References[edit]

  1. ^ a b c d e f g h i j k l "Espacios Restaurados" [Restored Spaces] (in Spanish). Mexico City: Universidad del Claustro de Sor Juana. Retrieved February 23, 2010. 
  2. ^ a b c d e f g h i j k Romero, Tania; Carlos Tomasini (2008-03-16). "Tesoros universitarios" [University treasures]. Reforma (in Spanish) (Mexico City). p. 13. 
  3. ^ a b c d Molina Ramirez, Tania (2007-11-01). "Dedica la Universidad del Claustro de Sor Juana ofrenda a la Décima Musa". La Jornada (in The Universidad del Claustro de Sor Juana dedicates altar to the Tenth Muse) (Mexico City). Retrieved 2010-02-23. 
  4. ^ a b c Paramo, Arturo (2003-09-29). "Apoya universidad rescate del Centro" [University supports rescue of the (historic) Center]. Reforma (in Spanish) (Mexico City). p. 6. 
  5. ^ a b c d e Galindo, Carmen; Magdalena Galindo (2002). Historic Center of Mexico City. Madrid: Ediciones Nueva Guia SA de CV. p. 217. ISBN 968-5437-29-7. 

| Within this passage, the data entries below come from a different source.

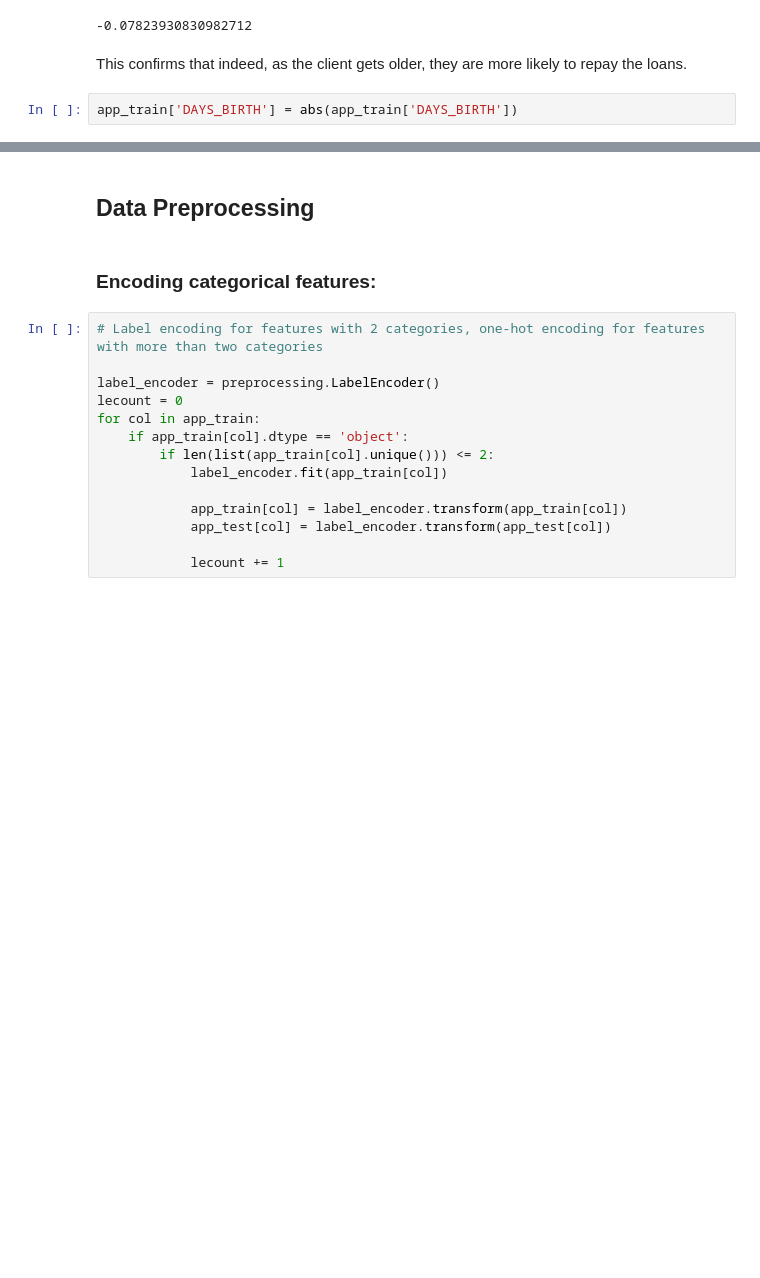
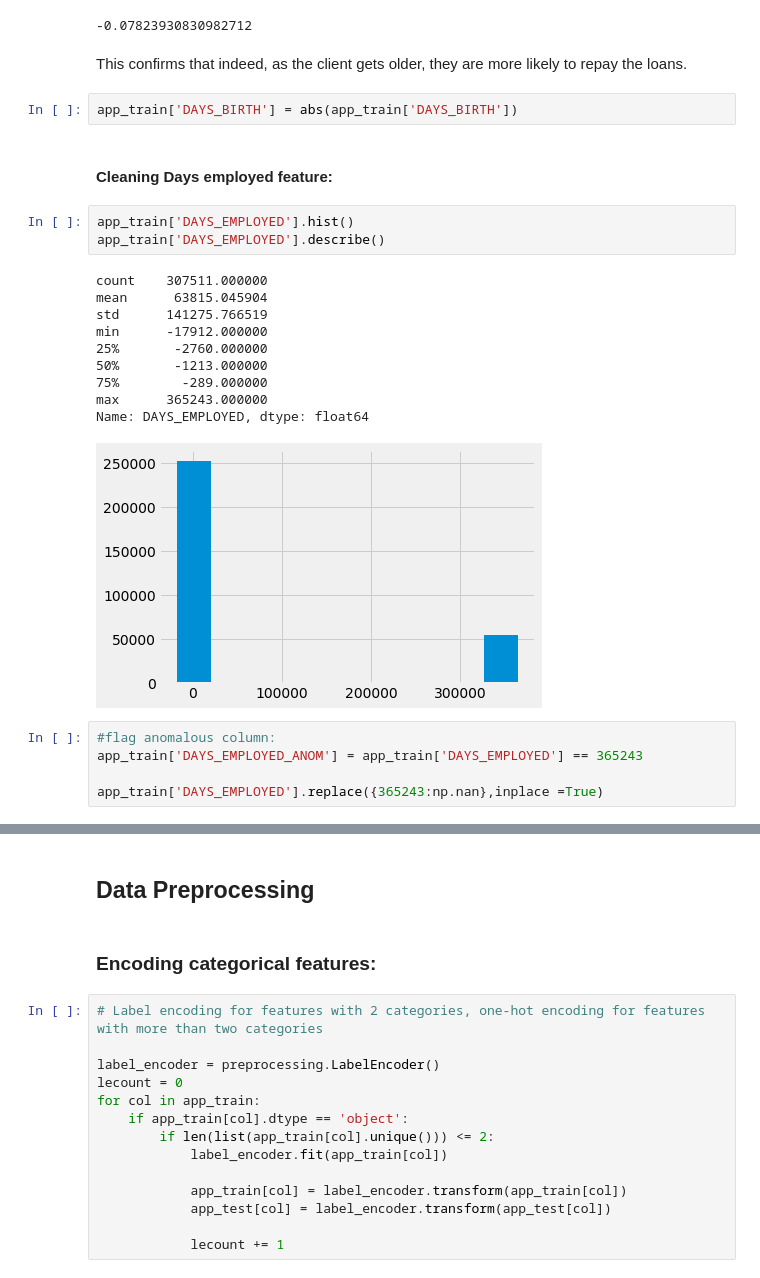
Before and after one commit to ashiquem/home-credit-default-risk, a Jupyter notebook: defaultRisk.ipynb, the cells around one changed output, grey strips where cells are left out. Saved outputs shown, nothing was run; the diff lists cells and outputs as text; blank space fills up the shorter version.

```diff
--- a/defaultRisk.ipynb
+++ b/defaultRisk.ipynb
@@ -262,3 +260,24 @@ ages.corr(app_train['TARGET'])
 This confirms that indeed, as the client gets older, they are more likely to repay the loans.
 # %%
 app_train['DAYS_BIRTH'] = abs(app_train['DAYS_BIRTH'])
+# %% [markdown]
+#### Cleaning Days employed feature:
+# %%
+app_train['DAYS_EMPLOYED'].hist()
+app_train['DAYS_EMPLOYED'].describe()
+# %% [output]
+count    307511.000000
+mean      63815.045904
+std      141275.766519
+min      -17912.000000
+25%       -2760.000000
+50%       -1213.000000
+75%        -289.000000
+max      365243.000000
+Name: DAYS_EMPLOYED, dtype: float64
+[figure, added]
+# %%
+#flag anomalous column:
+app_train['DAYS_EMPLOYED_ANOM'] = app_train['DAYS_EMPLOYED'] == 365243
+
+app_train['DAYS_EMPLOYED'].replace({365243:np.nan},inplace =True)
```
Also changed, not shown: parts of 25 cells of this notebook.
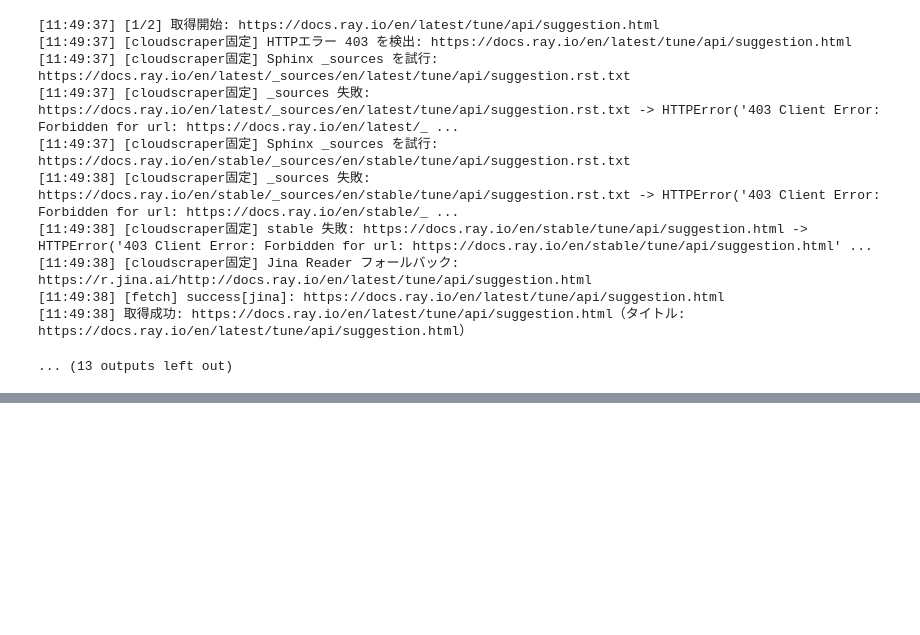
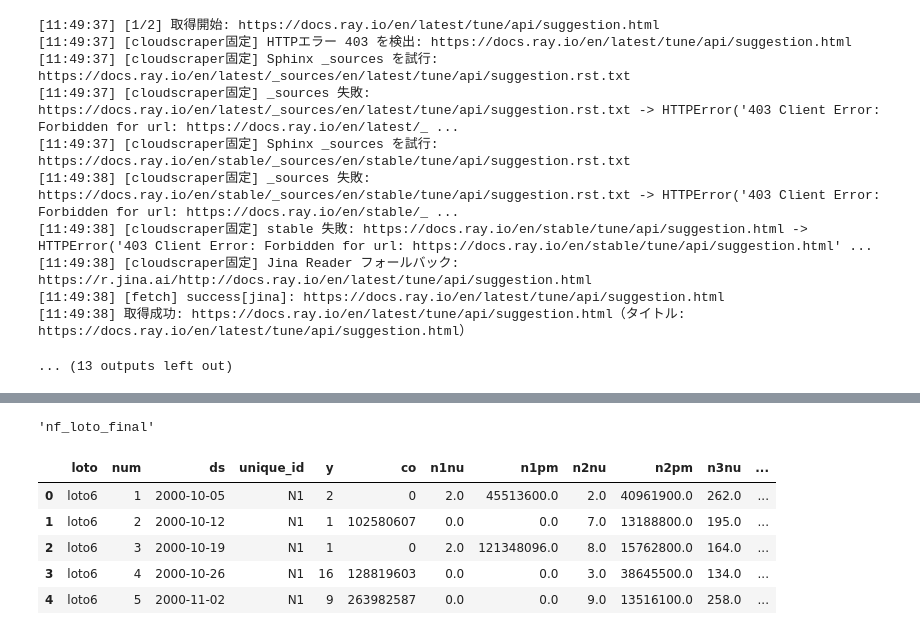
Before and after one commit to arumajirou/test, a Jupyter notebook: test.ipynb, the cells around one changed output, grey strips where cells are left out. Drawn from its saved outputs; the diff is of its cells as text; code cells hidden in the pictures; blank space fills up the shorter version.

```diff
--- a/test.ipynb
+++ b/test.ipynb
@@ -2748,0 +3087,46 @@ print("Ray 出力:", out_ray)
+# %%
+# 依存: pip install psycopg2-binary SQLAlchemy pandas
+from sqlalchemy import create_engine, text
+from urllib.parse import quote_plus
+import pandas as pd
+from db_config import DB_CONFIG, TABLE_PREFIX
+
+def make_url(cfg: dict) -> str:
+    # DB設定のキーゆらぎを吸収（dbname/database/db, user/username など）
+    if "url" in cfg:
+        return cfg["url"]
+    user = cfg.get("user") or cfg.get("username")
+    pwd  = cfg.get("password") or cfg.get("pwd") or cfg.get("pass")
+    host = cfg.get("host", "localhost")
+    port = int(cfg.get("port", 5432))
+    db   = cfg.get("dbname") or cfg.get("database") or cfg.get("db")
+    if not (user and pwd and db):
+        raise ValueError(f"DB設定を確認してください。渡されたキー: {list(cfg.keys())}")
+    return f"postgresql+psycopg2://{quote_plus(user)}:{quote_plus(pwd)}@{host}:{port}/{db}"
+
+engine = create_engine(make_url(DB_CONFIG), pool_pre_ping=True, future=True)
+TABLE  = f"{TABLE_PREFIX}loto_final"
+TABLE
+# %% [output]
+'nf_loto_final'
+# %%
+def fetch_by_loto_unique_id(loto: str, unique_id: str, start: str | None = None, end: str | None = None) -> pd.DataFrame:
+    sql = text(f"""
+        SELECT *
+        FROM {TABLE}
+        WHERE loto = :loto AND unique_id = :uid
+        ORDER BY ds, num
+    """)
+    params = {"loto": loto, "uid": unique_id, "start": start, "end": end}
+    return pd.read_sql(sql, engine, params=params)
+
+# 例: loto6 の N1 を全期間
+df = fetch_by_loto_unique_id("loto6", "N1")
+df.head()
+# %% [output]
+|  | loto | num | ds | unique_id | y | co | n1nu | n1pm | n2nu | n2pm | n3nu | ... |
+| 0 | loto6 | 1 | 2000-10-05 | N1 | 2 | 0 | 2.0 | 45513600.0 | 2.0 | 40961900.0 | 262.0 | ... |
+| 1 | loto6 | 2 | 2000-10-12 | N1 | 1 | 102580607 | 0.0 | 0.0 | 7.0 | 13188800.0 | 195.0 | ... |
+| 2 | loto6 | 3 | 2000-10-19 | N1 | 1 | 0 | 2.0 | 121348096.0 | 8.0 | 15762800.0 | 164.0 | ... |
+| 3 | loto6 | 4 | 2000-10-26 | N1 | 16 | 128819603 | 0.0 | 0.0 | 3.0 | 38645500.0 | 134.0 | ... |
+| 4 | loto6 | 5 | 2000-11-02 | N1 | 9 | 263982587 | 0.0 | 0.0 | 9.0 | 13516100.0 | 258.0 | ... |
```
Also changed, not shown: parts of 12 cells of this notebook, 24 other files.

  6. ^ Haw, Dora Luz (2006-11-08). "Gana Claustro 'round' a Iglesia" ["Cloister" wins round against the Church]. Reforma (in Spanish) (Mexico City). p. 11. 
  7. ^ "Nueva maestría en Claustro de Sor Juana". Terra (in New masters are the Cloister of Sor Juana) (Mexico City). Retrieved February 23, 2010. 
  8. ^ "Centro de Documentación Sor Juana Inés de la Cruz" [Sor Juana Inés de la Cruz Documentation Center] (in Spanish). Mexico City: Universidad del Claustro de Sor Juana. Retrieved February 23, 2010. 
  9. ^ a b Gutiérrez, Vanessa (2009-03-22). "Visten de arte a Sor Juana" [Dressing up in arte at Sor Juana]. Reforma (in Spanish) (Mexico City). p. 15. 
  10. ^ "'Traición' en el Claustro de Sor Juana" ["Betrayal" at the Cloister of Sor Juana]. Terra (in Spanish). 2007-09-07. Retrieved 2010-02-23. 
  11. ^ Romero, Tania (2009-03-20). "Tiene Claustro ambiente cafetero" [Cloister has a coffee atmosphere]. Reforma (in Spanish) (Mexico City). p. 4. 
  12. ^ "Dirigirá Rita Guerrero recital del Coro de la Universidad del Claustro". El Universal (in Rita Guerrero will direct a recital of the Chorus of the Universidad del Claustro) (Mexico City). Notimex. 2008-05-21. Retrieved 2010-02-23. 
  13. ^ UNAM (2009-04-17). "Impulsarán UNAM y la Universidad del Claustro de Sor Juana, docencia e investigación" [UNAM and the Universidad del Claustro de Sor Juana pushing teaching and research]. Universia (in Spanish). Retrieved 2010-02-23. 
  14. ^ Plascencia, Eduardo (2009-11-06). "Sazón del Centro" [Seasoning of the (historic) center]. Reforma (in Spanish) (Mexico City). p. 3. 
  15. ^ "Convoca la Universidad del Claustro de Sor Juana y el fmx al Concurso "Historias y Sabores de México. Menú del Bicentenario"" [Festival de Mexico and the Universidad del Claustro de Sor Juana convene "Stories and Flavors of Mexico:Menu of the Bicentennial]. Azteca 21 Television (in Spanish). 2010-01-02. Retrieved 2010-02-23. 
  16. ^ "El Claustro de Sor Juana trae El Slam Poético a la FIL". El Informador (in The Cloister of Sor Juana brings “The Slam Poetics” to the Feria Internacional del Libro) (Guadalajara, Mexico). 2007-11-01. Retrieved 2010-02-23.